(Items from a dataset)
┌────────

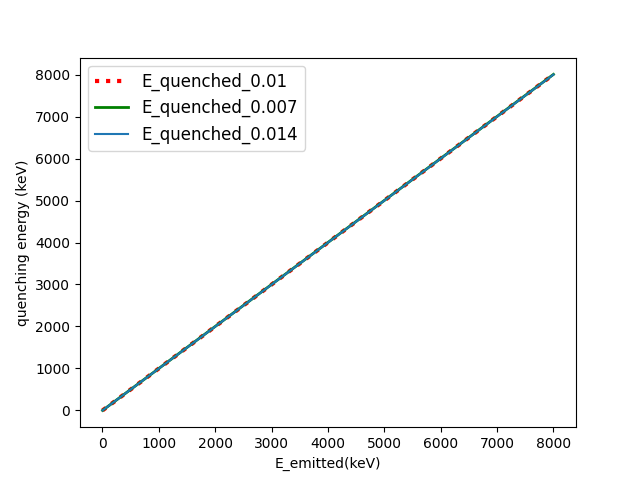
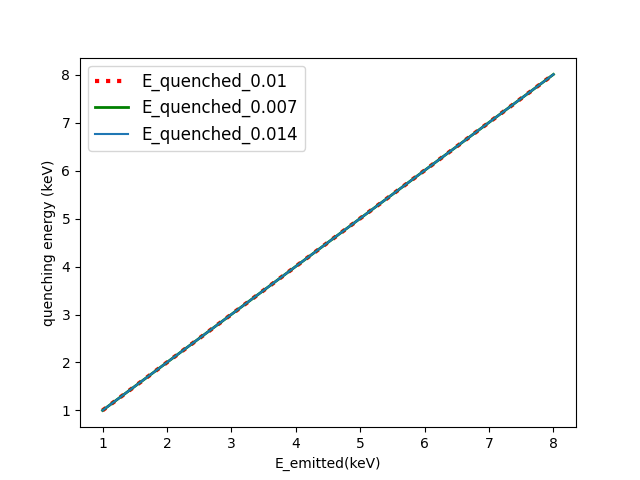
test

diff --git a/MCTDCRcode/TDCR_model_lib.py b/MCTDCRcode/TDCR_model_lib.py
@@ -314,10 +314,11 @@ def E_quench_a(e,kB): # e : keV
     for i in e_dis:
         q += delta/(1+kB*stoppingpowerA(i,doc='alpha_toulene.txt',rho=0.96))
     return q #keV
+
 s1 = []
 s2 = []
 s3 = []
-x = np.linspace(1,8e3,4000) 
+x = np.linspace(1,8,4000) 
 
 for i in x:
     s1.append(E_quench_e(i,kB=7e-6))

└────────

**WHAT TO WORK ON**
Each entry above must be repeated word for word, minus its images.

**ANSWER FOR THIS EXERCISE**
test

diff --git a/MCTDCRcode/TDCR_model_lib.py b/MCTDCRcode/TDCR_model_lib.py
@@ -314,10 +314,11 @@ def E_quench_a(e,kB): # e : keV
     for i in e_dis:
         q += delta/(1+kB*stoppingpowerA(i,doc='alpha_toulene.txt',rho=0.96))
     return q #keV
+
 s1 = []
 s2 = []
 s3 = []
-x = np.linspace(1,8e3,4000) 
+x = np.linspace(1,8,4000) 
 
 for i in x:
     s1.append(E_quench_e(i,kB=7e-6))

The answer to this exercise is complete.